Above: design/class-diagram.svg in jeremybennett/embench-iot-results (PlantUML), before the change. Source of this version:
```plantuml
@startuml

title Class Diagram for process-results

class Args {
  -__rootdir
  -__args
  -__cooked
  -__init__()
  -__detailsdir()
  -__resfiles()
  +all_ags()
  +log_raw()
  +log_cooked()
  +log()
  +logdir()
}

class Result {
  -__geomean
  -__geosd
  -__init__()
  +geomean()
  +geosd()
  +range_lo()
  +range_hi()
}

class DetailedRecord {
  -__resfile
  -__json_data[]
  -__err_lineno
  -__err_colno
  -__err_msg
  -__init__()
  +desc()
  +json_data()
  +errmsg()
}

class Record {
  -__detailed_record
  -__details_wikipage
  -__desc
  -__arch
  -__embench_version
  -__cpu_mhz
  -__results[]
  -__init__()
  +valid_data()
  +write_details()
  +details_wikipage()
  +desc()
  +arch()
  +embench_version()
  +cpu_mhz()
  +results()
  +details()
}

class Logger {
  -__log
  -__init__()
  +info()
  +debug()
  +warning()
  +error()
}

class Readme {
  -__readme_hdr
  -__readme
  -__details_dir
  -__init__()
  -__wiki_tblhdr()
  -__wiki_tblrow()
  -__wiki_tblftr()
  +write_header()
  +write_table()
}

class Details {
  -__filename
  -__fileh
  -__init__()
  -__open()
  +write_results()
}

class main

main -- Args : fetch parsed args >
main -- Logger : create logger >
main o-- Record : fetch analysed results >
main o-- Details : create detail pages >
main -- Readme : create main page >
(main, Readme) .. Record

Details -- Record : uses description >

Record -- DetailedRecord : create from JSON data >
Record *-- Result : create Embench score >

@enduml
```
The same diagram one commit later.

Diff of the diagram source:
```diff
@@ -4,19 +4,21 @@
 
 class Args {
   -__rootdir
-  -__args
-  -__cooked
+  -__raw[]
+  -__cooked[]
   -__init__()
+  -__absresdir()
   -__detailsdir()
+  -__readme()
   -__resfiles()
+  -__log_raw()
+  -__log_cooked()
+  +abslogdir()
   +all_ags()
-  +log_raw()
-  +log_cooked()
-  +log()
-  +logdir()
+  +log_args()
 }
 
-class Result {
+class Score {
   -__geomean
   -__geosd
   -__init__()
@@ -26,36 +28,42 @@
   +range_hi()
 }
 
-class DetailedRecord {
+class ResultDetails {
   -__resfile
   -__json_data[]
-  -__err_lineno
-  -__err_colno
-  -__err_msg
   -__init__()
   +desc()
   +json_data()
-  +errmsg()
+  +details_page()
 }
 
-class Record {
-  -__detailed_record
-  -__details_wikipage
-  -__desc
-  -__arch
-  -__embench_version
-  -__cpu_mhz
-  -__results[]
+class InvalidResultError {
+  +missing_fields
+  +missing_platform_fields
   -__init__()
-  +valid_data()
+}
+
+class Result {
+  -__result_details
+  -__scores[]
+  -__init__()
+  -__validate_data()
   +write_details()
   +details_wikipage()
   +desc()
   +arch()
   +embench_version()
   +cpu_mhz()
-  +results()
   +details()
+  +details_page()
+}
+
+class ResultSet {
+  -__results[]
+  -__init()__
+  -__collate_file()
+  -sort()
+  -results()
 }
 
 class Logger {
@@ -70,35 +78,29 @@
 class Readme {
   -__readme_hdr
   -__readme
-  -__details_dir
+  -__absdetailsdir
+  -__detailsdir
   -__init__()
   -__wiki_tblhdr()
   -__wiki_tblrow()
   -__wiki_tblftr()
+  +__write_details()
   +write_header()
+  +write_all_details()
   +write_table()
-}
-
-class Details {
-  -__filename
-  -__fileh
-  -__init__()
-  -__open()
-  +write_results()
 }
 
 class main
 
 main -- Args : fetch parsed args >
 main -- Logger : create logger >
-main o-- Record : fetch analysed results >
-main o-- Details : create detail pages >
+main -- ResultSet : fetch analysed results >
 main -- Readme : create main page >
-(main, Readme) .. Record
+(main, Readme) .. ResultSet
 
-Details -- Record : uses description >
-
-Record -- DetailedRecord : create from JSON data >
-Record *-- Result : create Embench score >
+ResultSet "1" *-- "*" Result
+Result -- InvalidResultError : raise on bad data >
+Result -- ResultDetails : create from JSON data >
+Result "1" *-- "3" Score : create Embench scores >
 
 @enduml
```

##########

* AIM OF THE TASK *
Print, exactly as written, each record in the listing above.

* REPLY TO THE TASK *
Above: design/class-diagram.svg in jeremybennett/embench-iot-results (PlantUML), before the change. Source of this version:
```plantuml
@startuml

title Class Diagram for process-results

class Args {
  -__rootdir
  -__args
  -__cooked
  -__init__()
  -__detailsdir()
  -__resfiles()
  +all_ags()
  +log_raw()
  +log_cooked()
  +log()
  +logdir()
}

class Result {
  -__geomean
  -__geosd
  -__init__()
  +geomean()
  +geosd()
  +range_lo()
  +range_hi()
}

class DetailedRecord {
  -__resfile
  -__json_data[]
  -__err_lineno
  -__err_colno
  -__err_msg
  -__init__()
  +desc()
  +json_data()
  +errmsg()
}

class Record {
  -__detailed_record
  -__details_wikipage
  -__desc
  -__arch
  -__embench_version
  -__cpu_mhz
  -__results[]
  -__init__()
  +valid_data()
  +write_details()
  +details_wikipage()
  +desc()
  +arch()
  +embench_version()
  +cpu_mhz()
  +results()
  +details()
}

class Logger {
  -__log
  -__init__()
  +info()
  +debug()
  +warning()
  +error()
}

class Readme {
  -__readme_hdr
  -__readme
  -__details_dir
  -__init__()
  -__wiki_tblhdr()
  -__wiki_tblrow()
  -__wiki_tblftr()
  +write_header()
  +write_table()
}

class Details {
  -__filename
  -__fileh
  -__init__()
  -__open()
  +write_results()
}

class main

main -- Args : fetch parsed args >
main -- Logger : create logger >
main o-- Record : fetch analysed results >
main o-- Details : create detail pages >
main -- Readme : create main page >
(main, Readme) .. Record

Details -- Record : uses description >

Record -- DetailedRecord : create from JSON data >
Record *-- Result : create Embench score >

@enduml
```
The same diagram one commit later.

Diff of the diagram source:
```diff
@@ -4,19 +4,21 @@
 
 class Args {
   -__rootdir
-  -__args
-  -__cooked
+  -__raw[]
+  -__cooked[]
   -__init__()
+  -__absresdir()
   -__detailsdir()
+  -__readme()
   -__resfiles()
+  -__log_raw()
+  -__log_cooked()
+  +abslogdir()
   +all_ags()
-  +log_raw()
-  +log_cooked()
-  +log()
-  +logdir()
+  +log_args()
 }
 
-class Result {
+class Score {
   -__geomean
   -__geosd
   -__init__()
@@ -26,36 +28,42 @@
   +range_hi()
 }
 
-class DetailedRecord {
+class ResultDetails {
   -__resfile
   -__json_data[]
-  -__err_lineno
-  -__err_colno
-  -__err_msg
   -__init__()
   +desc()
   +json_data()
-  +errmsg()
+  +details_page()
 }
 
-class Record {
-  -__detailed_record
-  -__details_wikipage
-  -__desc
-  -__arch
-  -__embench_version
-  -__cpu_mhz
-  -__results[]
+class InvalidResultError {
+  +missing_fields
+  +missing_platform_fields
   -__init__()
-  +valid_data()
+}
+
+class Result {
+  -__result_details
+  -__scores[]
+  -__init__()
+  -__validate_data()
   +write_details()
   +details_wikipage()
   +desc()
   +arch()
   +embench_version()
   +cpu_mhz()
-  +results()
   +details()
+  +details_page()
+}
+
+class ResultSet {
+  -__results[]
+  -__init()__
+  -__collate_file()
+  -sort()
+  -results()
 }
 
 class Logger {
@@ -70,35 +78,29 @@
 class Readme {
   -__readme_hdr
   -__readme
-  -__details_dir
+  -__absdetailsdir
+  -__detailsdir
   -__init__()
   -__wiki_tblhdr()
   -__wiki_tblrow()
   -__wiki_tblftr()
+  +__write_details()
   +write_header()
+  +write_all_details()
   +write_table()
-}
-
-class Details {
-  -__filename
-  -__fileh
-  -__init__()
-  -__open()
-  +write_results()
 }
 
 class main
 
 main -- Args : fetch parsed args >
 main -- Logger : create logger >
-main o-- Record : fetch analysed results >
-main o-- Details : create detail pages >
+main -- ResultSet : fetch analysed results >
 main -- Readme : create main page >
-(main, Readme) .. Record
+(main, Readme) .. ResultSet
 
-Details -- Record : uses description >
-
-Record -- DetailedRecord : create from JSON data >
-Record *-- Result : create Embench score >
+ResultSet "1" *-- "*" Result
+Result -- InvalidResultError : raise on bad data >
+Result -- ResultDetails : create from JSON data >
+Result "1" *-- "3" Score : create Embench scores >
 
 @enduml
```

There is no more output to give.